Bragg, the city’s first Black DA, instructed his staff to view prison as a “last resort,” according to an article in The Washington Post by Paulina Villegas.
“Data, and my personal experiences, show that reserving incarceration for matters involving significant harm will make us safer,” he wrote in a 2022 memo explaining his new guidelines to his staff after his election.
Bragg, a 49-year-old father of two and Sunday school teacher, grew up in Harlem in the 1980s surrounded by violent crime. Before he turned 21, he had a gun pointed at him six times — three times by the police — and had a loved one who struggled with life after incarceration.
Now, he is using his lived experience and personal understanding of the criminal justice system to help reform the very system he now runs.
Vincent M. Southerland, a professor at New York University School of Law, described Bragg’s policies as a “dramatic departure” from Manhattan’s previous DAs, who emphasized “tough-on-crime, overly punitive policies” that fueled the growth of prison and jail populations “exponentially.”

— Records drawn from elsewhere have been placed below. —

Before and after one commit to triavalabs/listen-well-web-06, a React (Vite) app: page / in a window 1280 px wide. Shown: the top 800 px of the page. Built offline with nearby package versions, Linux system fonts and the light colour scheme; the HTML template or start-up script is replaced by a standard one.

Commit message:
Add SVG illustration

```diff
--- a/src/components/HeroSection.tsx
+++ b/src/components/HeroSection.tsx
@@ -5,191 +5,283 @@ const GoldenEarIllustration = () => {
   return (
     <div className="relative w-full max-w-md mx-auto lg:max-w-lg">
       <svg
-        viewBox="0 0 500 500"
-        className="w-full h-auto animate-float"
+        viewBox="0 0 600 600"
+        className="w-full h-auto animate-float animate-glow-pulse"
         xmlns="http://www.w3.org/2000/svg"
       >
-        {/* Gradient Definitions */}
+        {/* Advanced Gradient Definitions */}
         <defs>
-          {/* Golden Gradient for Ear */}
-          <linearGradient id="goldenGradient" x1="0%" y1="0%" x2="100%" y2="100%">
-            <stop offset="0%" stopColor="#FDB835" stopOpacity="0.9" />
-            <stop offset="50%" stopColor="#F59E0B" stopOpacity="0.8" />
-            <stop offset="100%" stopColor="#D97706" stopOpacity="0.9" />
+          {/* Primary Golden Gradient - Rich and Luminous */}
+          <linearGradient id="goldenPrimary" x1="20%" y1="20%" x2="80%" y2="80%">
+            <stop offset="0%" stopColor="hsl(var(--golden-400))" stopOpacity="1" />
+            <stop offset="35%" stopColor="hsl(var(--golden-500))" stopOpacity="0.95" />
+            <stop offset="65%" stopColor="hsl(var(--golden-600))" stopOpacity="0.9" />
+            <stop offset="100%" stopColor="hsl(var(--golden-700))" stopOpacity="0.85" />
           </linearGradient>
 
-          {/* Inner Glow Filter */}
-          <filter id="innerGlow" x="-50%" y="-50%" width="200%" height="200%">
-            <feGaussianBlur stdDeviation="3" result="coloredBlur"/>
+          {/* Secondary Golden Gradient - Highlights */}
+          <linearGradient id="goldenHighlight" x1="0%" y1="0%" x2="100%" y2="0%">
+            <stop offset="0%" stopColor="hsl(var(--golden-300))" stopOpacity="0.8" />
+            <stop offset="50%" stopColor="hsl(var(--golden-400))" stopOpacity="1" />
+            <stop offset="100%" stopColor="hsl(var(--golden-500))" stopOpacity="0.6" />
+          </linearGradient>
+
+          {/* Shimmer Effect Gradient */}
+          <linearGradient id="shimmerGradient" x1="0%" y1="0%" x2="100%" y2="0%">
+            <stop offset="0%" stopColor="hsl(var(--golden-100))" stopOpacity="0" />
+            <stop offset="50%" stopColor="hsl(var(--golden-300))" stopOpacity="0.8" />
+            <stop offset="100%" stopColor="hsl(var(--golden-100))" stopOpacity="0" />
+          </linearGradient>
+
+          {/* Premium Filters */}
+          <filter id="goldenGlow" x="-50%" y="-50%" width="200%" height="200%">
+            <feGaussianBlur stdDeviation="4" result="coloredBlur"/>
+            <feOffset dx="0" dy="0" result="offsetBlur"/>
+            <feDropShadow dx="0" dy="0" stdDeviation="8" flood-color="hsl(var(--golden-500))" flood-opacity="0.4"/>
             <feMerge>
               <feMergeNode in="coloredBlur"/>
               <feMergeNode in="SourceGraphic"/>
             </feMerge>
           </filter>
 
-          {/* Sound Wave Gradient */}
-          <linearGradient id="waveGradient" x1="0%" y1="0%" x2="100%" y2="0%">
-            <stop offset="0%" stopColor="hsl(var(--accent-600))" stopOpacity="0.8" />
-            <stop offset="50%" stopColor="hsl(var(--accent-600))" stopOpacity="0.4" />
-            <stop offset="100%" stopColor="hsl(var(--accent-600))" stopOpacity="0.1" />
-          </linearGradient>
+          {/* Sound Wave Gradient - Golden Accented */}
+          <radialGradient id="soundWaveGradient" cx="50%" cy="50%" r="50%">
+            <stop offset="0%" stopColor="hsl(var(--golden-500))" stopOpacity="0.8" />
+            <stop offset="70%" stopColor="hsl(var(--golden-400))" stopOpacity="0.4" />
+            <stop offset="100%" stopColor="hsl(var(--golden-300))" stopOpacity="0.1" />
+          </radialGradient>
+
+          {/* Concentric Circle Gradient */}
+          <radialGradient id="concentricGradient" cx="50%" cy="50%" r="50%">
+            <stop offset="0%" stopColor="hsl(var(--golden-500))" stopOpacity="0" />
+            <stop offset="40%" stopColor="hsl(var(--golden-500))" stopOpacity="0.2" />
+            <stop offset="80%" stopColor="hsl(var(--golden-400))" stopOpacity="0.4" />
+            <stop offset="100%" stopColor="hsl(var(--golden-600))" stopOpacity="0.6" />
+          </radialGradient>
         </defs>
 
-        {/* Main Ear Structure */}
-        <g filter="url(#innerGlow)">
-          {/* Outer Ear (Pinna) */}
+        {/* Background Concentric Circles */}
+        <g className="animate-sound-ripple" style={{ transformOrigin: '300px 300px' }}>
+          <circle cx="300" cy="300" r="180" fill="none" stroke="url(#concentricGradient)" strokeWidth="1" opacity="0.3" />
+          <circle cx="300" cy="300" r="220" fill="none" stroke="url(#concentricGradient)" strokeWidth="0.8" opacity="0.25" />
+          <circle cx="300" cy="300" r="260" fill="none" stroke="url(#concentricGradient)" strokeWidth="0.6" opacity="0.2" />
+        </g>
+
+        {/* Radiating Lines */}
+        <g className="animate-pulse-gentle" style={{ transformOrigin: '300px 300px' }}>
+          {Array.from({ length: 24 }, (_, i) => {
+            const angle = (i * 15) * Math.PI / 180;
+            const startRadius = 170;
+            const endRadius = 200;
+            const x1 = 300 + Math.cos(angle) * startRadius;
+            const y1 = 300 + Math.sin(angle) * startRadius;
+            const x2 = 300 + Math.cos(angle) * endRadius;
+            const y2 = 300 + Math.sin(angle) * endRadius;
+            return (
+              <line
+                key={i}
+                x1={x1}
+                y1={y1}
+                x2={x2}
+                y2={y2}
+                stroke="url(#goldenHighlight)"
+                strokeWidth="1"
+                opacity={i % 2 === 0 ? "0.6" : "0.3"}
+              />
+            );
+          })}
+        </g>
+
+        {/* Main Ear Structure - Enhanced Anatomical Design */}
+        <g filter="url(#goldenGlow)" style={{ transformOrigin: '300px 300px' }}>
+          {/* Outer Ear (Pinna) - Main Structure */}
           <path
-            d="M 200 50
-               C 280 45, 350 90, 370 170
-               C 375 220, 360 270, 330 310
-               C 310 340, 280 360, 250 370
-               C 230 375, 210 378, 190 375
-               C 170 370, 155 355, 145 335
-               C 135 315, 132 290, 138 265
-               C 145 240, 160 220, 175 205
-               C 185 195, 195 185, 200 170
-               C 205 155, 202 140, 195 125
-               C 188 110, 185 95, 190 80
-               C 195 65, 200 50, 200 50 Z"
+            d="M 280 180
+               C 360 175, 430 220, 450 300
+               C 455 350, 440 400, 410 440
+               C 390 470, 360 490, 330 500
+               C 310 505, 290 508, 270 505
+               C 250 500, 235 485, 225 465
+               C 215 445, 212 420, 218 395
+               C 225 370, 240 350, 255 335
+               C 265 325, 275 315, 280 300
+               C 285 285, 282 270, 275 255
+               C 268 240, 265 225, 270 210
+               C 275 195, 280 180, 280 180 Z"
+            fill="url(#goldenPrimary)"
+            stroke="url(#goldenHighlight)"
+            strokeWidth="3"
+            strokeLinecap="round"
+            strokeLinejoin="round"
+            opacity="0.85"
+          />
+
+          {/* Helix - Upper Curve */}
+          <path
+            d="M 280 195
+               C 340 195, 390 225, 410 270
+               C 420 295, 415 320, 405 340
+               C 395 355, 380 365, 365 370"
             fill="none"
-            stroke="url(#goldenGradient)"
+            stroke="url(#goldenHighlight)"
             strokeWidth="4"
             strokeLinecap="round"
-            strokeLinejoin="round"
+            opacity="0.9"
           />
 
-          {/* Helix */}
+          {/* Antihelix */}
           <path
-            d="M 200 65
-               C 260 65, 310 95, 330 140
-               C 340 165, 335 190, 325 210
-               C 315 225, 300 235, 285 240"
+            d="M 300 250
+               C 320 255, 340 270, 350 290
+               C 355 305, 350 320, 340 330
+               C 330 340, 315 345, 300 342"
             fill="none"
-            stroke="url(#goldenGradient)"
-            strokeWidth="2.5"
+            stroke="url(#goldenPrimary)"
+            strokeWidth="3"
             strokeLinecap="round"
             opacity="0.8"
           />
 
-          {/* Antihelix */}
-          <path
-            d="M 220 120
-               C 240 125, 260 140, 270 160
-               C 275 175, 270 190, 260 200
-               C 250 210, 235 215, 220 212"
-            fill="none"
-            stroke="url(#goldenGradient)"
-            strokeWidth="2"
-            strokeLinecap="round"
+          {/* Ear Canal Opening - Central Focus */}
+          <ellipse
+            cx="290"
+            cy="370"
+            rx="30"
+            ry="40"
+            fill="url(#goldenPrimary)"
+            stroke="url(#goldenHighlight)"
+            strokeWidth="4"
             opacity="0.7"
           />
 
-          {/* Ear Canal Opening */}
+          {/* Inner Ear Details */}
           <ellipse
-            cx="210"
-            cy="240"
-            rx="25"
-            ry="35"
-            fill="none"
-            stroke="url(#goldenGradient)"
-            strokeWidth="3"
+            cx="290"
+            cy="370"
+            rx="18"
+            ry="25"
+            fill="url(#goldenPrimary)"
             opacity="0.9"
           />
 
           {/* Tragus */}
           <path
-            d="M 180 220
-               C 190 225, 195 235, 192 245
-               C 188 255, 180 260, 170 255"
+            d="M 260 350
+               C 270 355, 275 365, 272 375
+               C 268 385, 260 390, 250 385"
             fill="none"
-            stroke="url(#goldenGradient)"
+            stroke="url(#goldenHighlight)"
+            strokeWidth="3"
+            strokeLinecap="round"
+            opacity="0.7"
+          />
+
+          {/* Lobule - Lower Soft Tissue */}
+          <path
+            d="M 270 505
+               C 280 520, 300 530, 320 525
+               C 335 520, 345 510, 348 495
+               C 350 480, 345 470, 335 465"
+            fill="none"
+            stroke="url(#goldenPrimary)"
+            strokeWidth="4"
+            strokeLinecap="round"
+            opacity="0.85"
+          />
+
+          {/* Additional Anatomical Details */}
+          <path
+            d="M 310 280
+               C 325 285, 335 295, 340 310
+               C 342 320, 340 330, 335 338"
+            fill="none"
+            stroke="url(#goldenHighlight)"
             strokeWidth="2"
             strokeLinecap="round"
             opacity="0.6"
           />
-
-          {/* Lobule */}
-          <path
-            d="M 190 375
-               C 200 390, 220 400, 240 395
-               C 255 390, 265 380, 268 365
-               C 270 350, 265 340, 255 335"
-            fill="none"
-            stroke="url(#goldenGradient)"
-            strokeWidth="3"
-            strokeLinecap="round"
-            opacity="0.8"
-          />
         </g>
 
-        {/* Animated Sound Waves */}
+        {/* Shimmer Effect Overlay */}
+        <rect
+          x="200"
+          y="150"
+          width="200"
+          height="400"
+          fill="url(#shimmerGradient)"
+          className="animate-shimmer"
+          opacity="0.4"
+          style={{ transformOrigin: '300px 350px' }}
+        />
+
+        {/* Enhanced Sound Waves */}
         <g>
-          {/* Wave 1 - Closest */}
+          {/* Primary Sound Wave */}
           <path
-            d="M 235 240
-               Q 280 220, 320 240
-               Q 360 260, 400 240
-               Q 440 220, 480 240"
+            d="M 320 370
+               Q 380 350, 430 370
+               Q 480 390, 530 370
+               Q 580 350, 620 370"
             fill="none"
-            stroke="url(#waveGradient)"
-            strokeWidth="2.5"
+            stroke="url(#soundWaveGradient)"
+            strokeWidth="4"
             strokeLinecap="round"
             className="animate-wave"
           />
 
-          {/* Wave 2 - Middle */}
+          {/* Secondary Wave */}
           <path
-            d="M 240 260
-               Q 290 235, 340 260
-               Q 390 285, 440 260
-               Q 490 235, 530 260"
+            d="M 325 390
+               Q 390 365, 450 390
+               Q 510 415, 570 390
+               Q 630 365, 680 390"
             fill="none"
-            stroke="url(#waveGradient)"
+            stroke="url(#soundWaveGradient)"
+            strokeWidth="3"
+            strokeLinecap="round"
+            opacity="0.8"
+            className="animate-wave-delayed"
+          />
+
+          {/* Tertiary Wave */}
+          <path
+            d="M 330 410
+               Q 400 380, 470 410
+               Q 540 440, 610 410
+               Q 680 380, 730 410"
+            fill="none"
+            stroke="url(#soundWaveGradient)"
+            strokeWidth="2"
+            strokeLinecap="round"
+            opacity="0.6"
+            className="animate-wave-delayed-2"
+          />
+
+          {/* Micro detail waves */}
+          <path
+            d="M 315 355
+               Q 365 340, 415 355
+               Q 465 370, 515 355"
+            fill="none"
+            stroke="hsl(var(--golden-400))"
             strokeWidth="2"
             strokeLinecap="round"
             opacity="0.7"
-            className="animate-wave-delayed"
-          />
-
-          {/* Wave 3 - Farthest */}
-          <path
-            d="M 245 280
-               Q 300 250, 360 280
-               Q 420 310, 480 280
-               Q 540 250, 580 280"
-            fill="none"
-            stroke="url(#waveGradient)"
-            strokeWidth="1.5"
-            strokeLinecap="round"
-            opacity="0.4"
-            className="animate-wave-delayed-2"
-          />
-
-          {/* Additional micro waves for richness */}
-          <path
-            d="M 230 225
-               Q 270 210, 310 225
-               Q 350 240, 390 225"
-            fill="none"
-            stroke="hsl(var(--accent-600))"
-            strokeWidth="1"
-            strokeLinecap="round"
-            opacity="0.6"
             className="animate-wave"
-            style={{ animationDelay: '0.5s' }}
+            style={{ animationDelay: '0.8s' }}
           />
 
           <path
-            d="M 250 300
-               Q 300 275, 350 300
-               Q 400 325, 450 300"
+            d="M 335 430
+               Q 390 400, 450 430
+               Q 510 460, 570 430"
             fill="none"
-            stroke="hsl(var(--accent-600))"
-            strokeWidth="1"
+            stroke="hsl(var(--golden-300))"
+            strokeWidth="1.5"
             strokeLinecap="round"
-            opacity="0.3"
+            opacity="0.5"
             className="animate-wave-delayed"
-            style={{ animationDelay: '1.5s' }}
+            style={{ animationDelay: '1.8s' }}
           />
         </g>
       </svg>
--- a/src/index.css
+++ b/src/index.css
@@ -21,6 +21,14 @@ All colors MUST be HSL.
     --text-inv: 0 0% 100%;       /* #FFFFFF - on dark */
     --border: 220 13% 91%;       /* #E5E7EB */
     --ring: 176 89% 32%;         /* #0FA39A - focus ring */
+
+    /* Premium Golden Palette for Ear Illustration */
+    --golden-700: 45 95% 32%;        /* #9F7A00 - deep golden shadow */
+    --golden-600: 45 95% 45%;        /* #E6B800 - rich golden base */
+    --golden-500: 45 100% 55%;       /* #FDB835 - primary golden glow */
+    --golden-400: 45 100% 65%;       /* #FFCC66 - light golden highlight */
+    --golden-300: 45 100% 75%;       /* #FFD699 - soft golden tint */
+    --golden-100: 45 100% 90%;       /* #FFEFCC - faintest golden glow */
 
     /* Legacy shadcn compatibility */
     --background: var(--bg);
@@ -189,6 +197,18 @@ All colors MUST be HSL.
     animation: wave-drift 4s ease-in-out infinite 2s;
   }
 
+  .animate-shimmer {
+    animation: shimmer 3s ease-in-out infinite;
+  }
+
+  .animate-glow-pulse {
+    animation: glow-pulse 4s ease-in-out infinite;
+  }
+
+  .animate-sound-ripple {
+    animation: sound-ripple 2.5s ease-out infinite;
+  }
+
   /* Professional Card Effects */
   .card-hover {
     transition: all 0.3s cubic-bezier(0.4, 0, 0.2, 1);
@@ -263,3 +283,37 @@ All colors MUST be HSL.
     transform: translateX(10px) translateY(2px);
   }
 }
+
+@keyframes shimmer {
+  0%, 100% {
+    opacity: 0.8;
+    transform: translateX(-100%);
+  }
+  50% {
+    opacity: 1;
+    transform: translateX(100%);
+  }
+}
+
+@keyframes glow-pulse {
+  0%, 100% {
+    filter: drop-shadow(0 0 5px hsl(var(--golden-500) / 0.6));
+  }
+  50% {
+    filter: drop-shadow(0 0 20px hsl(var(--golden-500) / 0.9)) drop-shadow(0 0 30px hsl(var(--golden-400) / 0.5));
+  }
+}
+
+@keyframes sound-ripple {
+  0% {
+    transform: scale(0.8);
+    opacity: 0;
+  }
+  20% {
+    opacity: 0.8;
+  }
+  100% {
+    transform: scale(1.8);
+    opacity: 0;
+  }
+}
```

Instead of fixating on incarceration, Bragg is focusing on alternatives like community service, diversion programs, and restorative justice. In similar fashion, he has supported initiatives to finance mental health care services for people arrested in Manhattan and funded programs to help prevent youth gun violence, according to reporting in Vanity Fair.
Bragg has argued that prison and harsh sentences produce collateral harms that perpetuate crime rather than build community safety. His memo directs prosecutors to consider the impacts of incarceration on budgets, communities, and public safety as well as the “racially disparate use of incarceration.”
The instructions also prohibit the prosecution of low-level offenses such as public transportation fare evasion and prostitution, downgrade certain felonies, and set 20 years as the maximum prison term that prosecutors can request, other than for exceptional cases. In addition, seeking sentences of life without parole is no longer an option for prosecutors.
Bragg also put strict limits on pretrial detention. He cited the condition of the city’s Rikers Island jails, plagued by extreme overcrowding and violence, to support his directive to reserve pretrial detention for very serious cases only.
“Bragg is saying there are other ways of punishing people, seeking justice and deterring people from committing crimes other than incarceration,” said Bennett Capers, who teaches law at Fordham University.
Alana Sivin, a former public defender and advocate for legal reform, welcomed Bragg’s guidelines. She said they will shift the focus to “real robberies, not a harmless person who walked into a store to steal underwear with a hand in his pocket.”
Sivin explained that upgrading petty thefts to felony robbery is a common practice that disproportionately affects marginalized people of color.
“I have seen so many people spend years in prison for stealing maybe $25 worth of items, simply because a store clerk said they saw them point to their pocket,” she wrote on Twitter. “So many lives will be changed for the better through the policy.”
Downgrading petty thefts to focus on serious financial crimes and fraud in his Manhattan jurisdiction, the world’s most important financial center, is consistent with Bragg’s indictment of former president Trump. The grand jury indictment alleges Trump falsified business records in an effort to perpetuate felony election and tax fraud.
In his press conference announcing the indictment, Bragg said that no one is above the law.
However, just like the disagreements over Trump’s indictment, some people have disagreed with Bragg’s reforms. Experts like Southerland said some level of resistance from police and the public to the reforms is to be expected.
One of those is Patrick Lynch, president of the New York City Police Benevolent Association, which represents approximately 24,000 police members. Lynch questioned the new guidelines and claimed it would encourage criminals.
“Police officers don’t want to be sent out to enforce laws that the district attorneys won’t prosecute,” Lynch said. “And there are already too many people who believe that they can commit crimes, resist arrest, interfere with police officers and face zero consequences.”
Bragg has full authority to implement the new policies, but he said he would hold “discussions” with the union and other parties to help refine the guidelines as they are implemented.
“While my commitment to making incarceration a matter of last resort is immutable, the path to get there through these policies will be dynamic, and not static, and will be informed by our discussions and our work with trial lawyers, law enforcement and others,” Bragg said in a statement to The Washington Post.